Three of the five rhino species are listed as critically endangered: the Javan, Sumatran and Black Rhino. In the last 10 years, two rhino sub species, the Western Black Rhino and the Indochinese Javan Rhinoceros in Vietnam, have been declared extinct. Governments have committed to conservation efforts at the highest levels to bring illegal hunting and trade under control to protect this fast disappearing species. Zimbabwe is one of the range states that has committed to this initiative.
Effective conservation efforts by governments together with conservation organisations, the private sector and private conservancies have seen the White and Black rhino brought back from the brink of extinction. War is being waged against organised criminal syndicates and it would appear that this is a war that will never be truly over. South Africa lost 705 rhino in 2011, an average of 2 a day, the number of rhino lost to poachers in 2012 to date are 373, a staggering 10 deaths a week.
A positive note
Zimbabwe currently has just over 700 Rhinos, 425 Black and 295 White Rhino. Through the combined efforts of private and public stakeholders, they are fiercely guarded, being afforded the highest level of protection by the Parks and Wildlife
Zimbabwe lost 35 rhinos to poachers in 2011 and 17 to date in 2012. On a positive note, 32 births have been recorded in the first six months of this year.
Citizens of Zimbabwe gathered on Saturday and marched from Town House to Africa Union Square to show their support and ongoing commitment to the survival of their rhino. In a public address, the Minister of Environment Francis Nhema said that 2012 was special in that it was dedicated to the Year of the Rhino and should inspire co-operation for rhino conservation amongst countries, governments, private sector and individuals. He said the barbaric actions by poachers was beyond comprehension and asked ‘what has become of us?

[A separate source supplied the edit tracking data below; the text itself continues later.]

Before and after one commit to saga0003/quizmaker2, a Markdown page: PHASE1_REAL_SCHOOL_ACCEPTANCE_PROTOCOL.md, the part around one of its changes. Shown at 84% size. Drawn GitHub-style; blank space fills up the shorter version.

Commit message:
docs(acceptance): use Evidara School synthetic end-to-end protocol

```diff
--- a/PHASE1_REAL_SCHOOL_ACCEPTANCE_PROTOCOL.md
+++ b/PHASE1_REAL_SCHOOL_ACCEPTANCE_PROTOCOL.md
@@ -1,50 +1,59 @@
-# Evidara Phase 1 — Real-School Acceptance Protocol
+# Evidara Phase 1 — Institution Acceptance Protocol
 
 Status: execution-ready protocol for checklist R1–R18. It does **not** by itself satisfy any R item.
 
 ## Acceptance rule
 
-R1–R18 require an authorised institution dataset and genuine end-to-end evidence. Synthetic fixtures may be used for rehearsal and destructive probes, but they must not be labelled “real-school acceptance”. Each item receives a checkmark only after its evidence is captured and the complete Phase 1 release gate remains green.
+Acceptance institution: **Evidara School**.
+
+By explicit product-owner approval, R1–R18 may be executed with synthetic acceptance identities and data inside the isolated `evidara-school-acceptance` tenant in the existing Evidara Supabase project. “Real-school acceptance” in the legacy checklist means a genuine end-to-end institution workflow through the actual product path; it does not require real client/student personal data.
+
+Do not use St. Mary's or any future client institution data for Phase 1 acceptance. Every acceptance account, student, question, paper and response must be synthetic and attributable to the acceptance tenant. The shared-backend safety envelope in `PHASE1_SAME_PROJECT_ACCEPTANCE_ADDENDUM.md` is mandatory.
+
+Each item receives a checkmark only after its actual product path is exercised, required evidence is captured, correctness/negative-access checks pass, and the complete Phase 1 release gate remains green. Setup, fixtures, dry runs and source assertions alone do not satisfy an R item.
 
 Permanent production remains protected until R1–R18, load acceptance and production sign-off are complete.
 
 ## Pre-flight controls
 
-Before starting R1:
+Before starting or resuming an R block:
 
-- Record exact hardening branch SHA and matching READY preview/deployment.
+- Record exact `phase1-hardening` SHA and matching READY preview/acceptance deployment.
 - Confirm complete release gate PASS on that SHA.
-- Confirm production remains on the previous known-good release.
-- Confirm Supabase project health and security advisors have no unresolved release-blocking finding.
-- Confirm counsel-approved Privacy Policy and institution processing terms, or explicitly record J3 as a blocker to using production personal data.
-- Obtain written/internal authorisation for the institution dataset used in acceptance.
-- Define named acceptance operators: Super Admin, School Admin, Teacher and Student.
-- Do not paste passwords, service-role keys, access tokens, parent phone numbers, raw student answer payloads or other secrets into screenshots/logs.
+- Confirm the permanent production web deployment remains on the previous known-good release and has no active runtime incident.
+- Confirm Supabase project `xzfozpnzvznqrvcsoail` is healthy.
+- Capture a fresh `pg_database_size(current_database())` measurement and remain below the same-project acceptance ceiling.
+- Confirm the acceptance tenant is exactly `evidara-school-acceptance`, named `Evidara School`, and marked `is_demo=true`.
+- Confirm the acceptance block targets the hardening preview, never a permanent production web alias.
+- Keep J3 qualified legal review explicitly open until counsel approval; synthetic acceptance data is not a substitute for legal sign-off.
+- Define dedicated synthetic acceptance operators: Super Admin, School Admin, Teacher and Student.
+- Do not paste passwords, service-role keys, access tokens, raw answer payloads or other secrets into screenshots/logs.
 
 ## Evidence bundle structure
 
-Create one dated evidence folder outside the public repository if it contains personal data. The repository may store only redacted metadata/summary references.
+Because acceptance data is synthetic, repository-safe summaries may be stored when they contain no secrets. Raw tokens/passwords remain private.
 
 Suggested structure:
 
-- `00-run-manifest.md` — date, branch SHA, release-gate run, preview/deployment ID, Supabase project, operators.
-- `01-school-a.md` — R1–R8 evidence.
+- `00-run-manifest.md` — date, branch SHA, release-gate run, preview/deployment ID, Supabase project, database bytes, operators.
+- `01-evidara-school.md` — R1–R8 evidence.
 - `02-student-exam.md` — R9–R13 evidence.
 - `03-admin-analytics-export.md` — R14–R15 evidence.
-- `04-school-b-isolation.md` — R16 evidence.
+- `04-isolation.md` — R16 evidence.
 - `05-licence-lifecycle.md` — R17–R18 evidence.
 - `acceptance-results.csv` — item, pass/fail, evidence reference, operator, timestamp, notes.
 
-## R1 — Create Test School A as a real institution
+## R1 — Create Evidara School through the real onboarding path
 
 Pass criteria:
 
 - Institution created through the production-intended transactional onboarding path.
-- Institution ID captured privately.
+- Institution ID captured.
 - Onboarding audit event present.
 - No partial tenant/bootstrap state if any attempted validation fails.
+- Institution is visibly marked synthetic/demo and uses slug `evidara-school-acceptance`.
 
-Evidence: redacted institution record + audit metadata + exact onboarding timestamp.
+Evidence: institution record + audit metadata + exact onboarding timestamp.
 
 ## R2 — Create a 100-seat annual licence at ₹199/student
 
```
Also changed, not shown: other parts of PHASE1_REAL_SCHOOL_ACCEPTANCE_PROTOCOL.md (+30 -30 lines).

Zimbabwe is rhino country, our flag ship species’. He went on to praise the efforts of local law enforcement agencies, conservation organisations and private custodians of rhino and appealed to traditional leaders and local communities to safeguard our rhino. In closing, he said ‘We have a moral, human and personal duty to conserve our natural resources, let’s do it together’. – www.environmentafrica.orgPost published in: Environment